To so many, it seems religion is this negative topic, this awkward subject that is shunned from conversation and that is so upsetting to me.
Ever since I was 8 years old, I wanted to talk about religion with everyone.
I remember so vividly a Sunday morning in the third grade. We were on our way to church and my mom said, “Cassie, Oma’s gonna love your new dress.”
For the first time, I questioned the fact that my grandmother only seemed to complement my dresses. “Why?” I asked.
“Oh, I just think she appreciates when you girls wear dresses to church. She’s not used to the way it is now.” That was the day a new passion sparked inside me.
I had always loved clothes. One of my best friends, Kodie, still makes comments about my knee high socks and bandanas of middle school, in a loving way, of course, his favourite being the bracelets that often went from my wrist to my elbow.
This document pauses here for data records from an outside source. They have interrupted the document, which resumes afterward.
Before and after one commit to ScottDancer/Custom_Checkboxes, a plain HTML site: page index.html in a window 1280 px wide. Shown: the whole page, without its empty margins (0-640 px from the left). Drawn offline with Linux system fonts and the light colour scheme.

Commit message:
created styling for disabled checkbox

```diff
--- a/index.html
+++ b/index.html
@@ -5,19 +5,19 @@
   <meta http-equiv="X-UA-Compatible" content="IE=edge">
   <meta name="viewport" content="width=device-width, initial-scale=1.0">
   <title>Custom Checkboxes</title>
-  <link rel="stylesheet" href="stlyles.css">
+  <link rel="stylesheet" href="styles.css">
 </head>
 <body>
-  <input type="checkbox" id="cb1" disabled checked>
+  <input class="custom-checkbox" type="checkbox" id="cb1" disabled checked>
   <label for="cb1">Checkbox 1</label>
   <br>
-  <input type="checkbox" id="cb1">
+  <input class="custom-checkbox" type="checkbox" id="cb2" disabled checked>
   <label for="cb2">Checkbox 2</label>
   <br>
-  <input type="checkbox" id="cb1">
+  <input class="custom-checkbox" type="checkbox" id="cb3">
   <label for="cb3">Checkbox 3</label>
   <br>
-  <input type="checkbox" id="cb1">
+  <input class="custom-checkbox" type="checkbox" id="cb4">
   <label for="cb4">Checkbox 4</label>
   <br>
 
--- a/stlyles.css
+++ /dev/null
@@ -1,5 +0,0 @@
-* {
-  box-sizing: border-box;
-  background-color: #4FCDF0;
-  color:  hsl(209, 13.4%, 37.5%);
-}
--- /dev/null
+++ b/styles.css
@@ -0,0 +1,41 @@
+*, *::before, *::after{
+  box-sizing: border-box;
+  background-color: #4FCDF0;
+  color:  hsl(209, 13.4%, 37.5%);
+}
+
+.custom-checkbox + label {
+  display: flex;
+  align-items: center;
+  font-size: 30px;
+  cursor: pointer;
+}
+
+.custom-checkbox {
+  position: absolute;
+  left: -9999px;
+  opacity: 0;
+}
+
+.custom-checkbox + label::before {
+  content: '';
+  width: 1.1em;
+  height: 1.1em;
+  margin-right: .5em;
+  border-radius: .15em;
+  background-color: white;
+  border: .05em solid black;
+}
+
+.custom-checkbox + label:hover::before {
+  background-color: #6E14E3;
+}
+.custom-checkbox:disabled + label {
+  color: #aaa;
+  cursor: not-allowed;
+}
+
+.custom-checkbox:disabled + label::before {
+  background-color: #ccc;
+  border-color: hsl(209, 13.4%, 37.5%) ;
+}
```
That day, I wondered why God wouldn’t want me to express myself.
I started reading the Bible later that night. I found all these passages that talked about individuality and expression. I also found passages that explained that we are God’s children, we are living for God.
The more I read, the more I questioned my identity, style, and goals.
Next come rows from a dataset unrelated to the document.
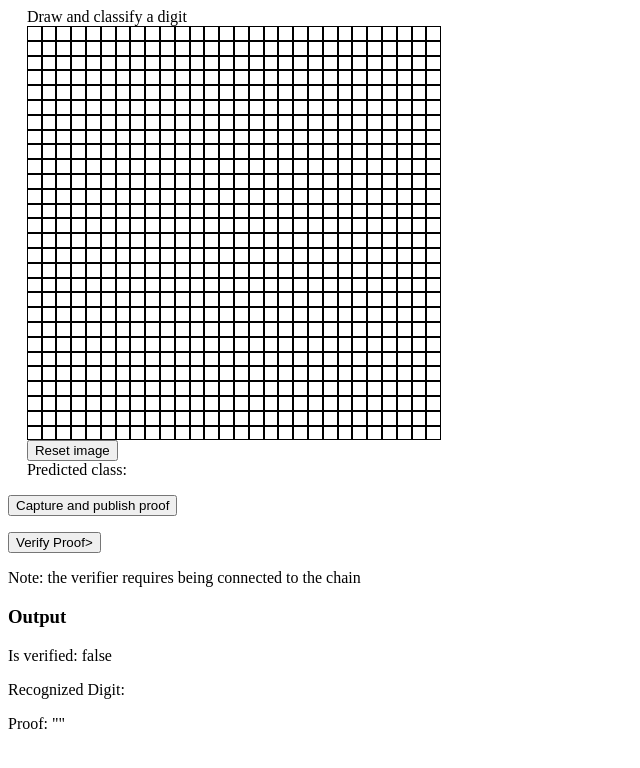
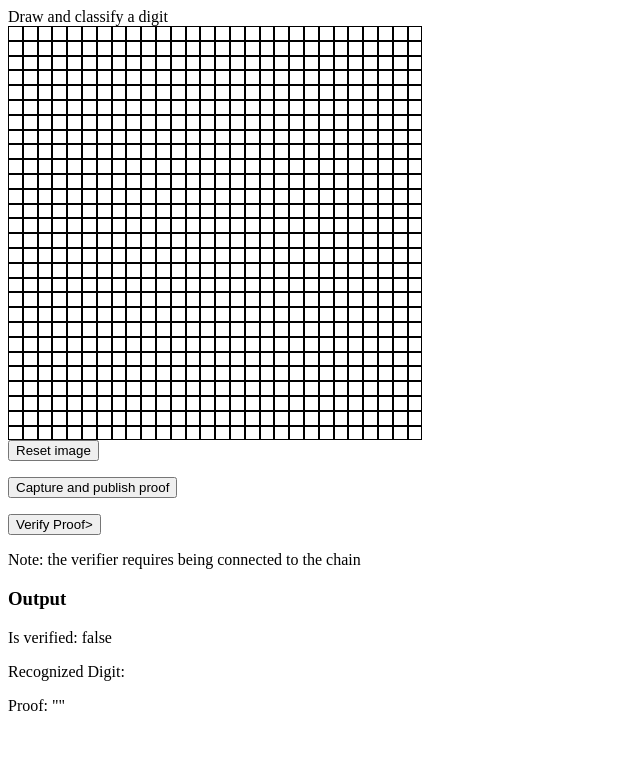
Before and after one commit to 0xZKML/zk-mnist, a React (Create React App) app: page / in a window 1280 px wide. Shown: the top 768 px of the page, without its empty margins (0-640 px from the left). Built offline with nearby package versions, Linux system fonts and the light colour scheme.

Commit message:
small frontend fixes

```diff
--- a/src/MNISTBoard.css
+++ b/src/MNISTBoard.css
@@ -4,7 +4,7 @@ main {
     line-height: 100vh;
   }
   .MNISTBoard {
-      margin-left: 0.5cm
+      margin-left: 0cm
   }
   .square {
       float:left;
--- a/src/MNISTBoard.js
+++ b/src/MNISTBoard.js
@@ -118,7 +118,6 @@ export default function MNISTBoard(props) {
                 Reset image
                 </button>
             </div>
-            {renderClassifiedResult()}
         </div>
     )
 }
```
One day, years later, I was reading outside, lying in the grass. I will never forget noticing the sun’s warmth on my back, the way it seemed to dig into the ground, hearing the birds chirp and the trees rustling and feeling, for the first time, not in church but in God’s world that my Creator was smiling at me. He loved me and He loved this world, and that is something I had never felt in a Sunday morning service. This truly rattled me.
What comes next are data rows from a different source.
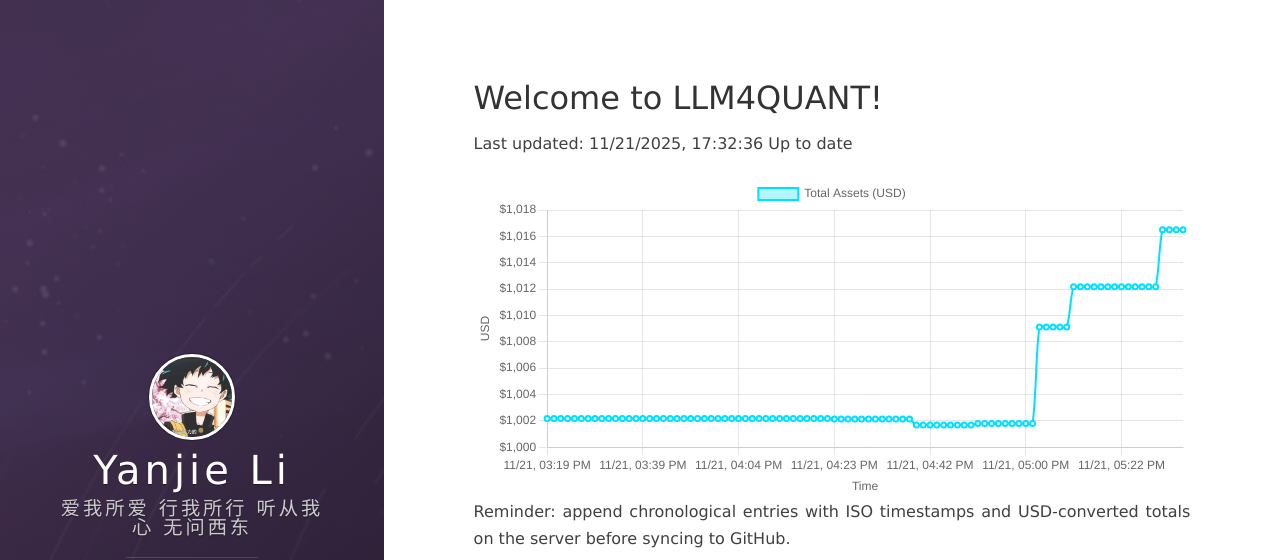
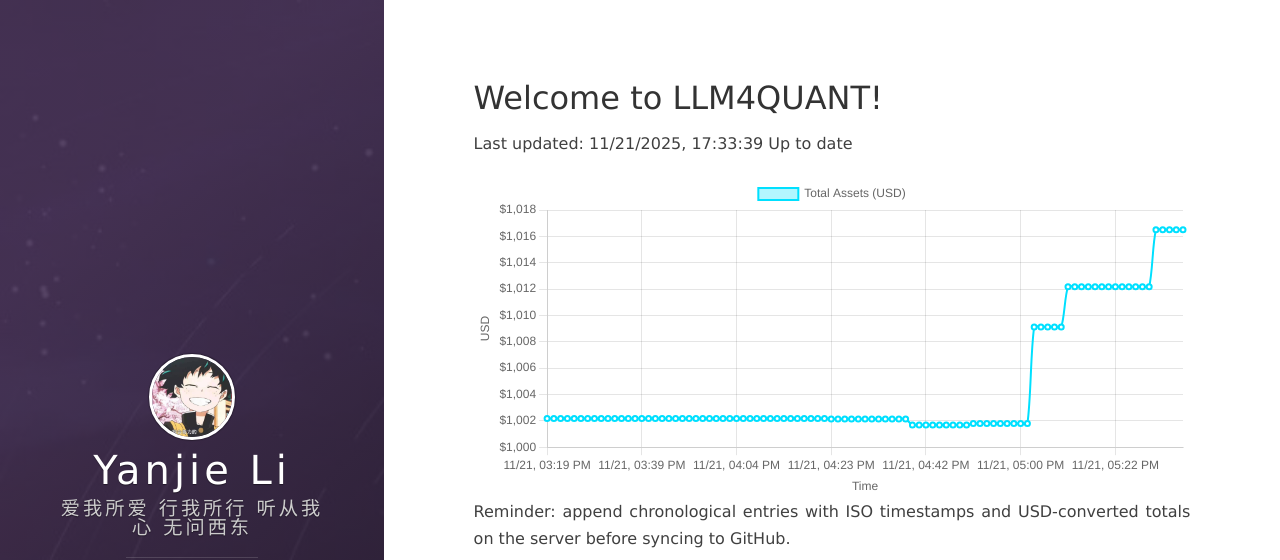
Before and after one commit to leeyegy/leeyegy.github.io, a Jekyll site: the page built from live-trading.html, in a window 1280 px wide and 1162 px high. Shown: the top 560 px of the window. Built offline with Jekyll 4.4.1, drawn with Linux system fonts in a browser that asks for light colours; nearby versions of some CDN libraries.

Commit message:
AccountMonitor: update balance history 2025-11-22T01:33:39+08:00

```diff
--- a/assets/data/binance/balance-history.json
+++ b/assets/data/binance/balance-history.json
@@ -1,5 +1,5 @@
 {
-  "generatedAt": "2025-11-22T01:32:36+08:00",
+  "generatedAt": "2025-11-22T01:33:39+08:00",
   "asset": "total_usd_value",
   "history": [
     {
@@ -377,6 +377,10 @@
     {
       "timestamp": "2025-11-22T01:32:36+08:00",
       "totalUsd": 1016.50120675
+    },
+    {
+      "timestamp": "2025-11-22T01:33:39+08:00",
+      "totalUsd": 1016.50120675
     }
   ]
 }
```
I want to be a pastor. In fact, I need to be. It is my call in life and I am already itching to serve it. But I want to bring more to my faith. I want people to experience that love every day. I want people to love God so much that they can’t go a day without talking to Him. I also want atheists and buddhists and catholics and Muslims to be able to come to my church and talk amongst everyone else and chat about similarities and differences and passions within and outside of their religions and come together in moments of realization that we are all loved and we are all called and we are all passionate. This is a crazy idea but it is a dream that I am determined to fulfill.
We shouldn’t argue about religion and fear conversations. Our differences are meant to be embraced.
Therefore we should wear what we want, too (although I don’t much like bandanas and knee high socks anymore).
Oh yeah, I’m working out how to involve peanut butter pie, too.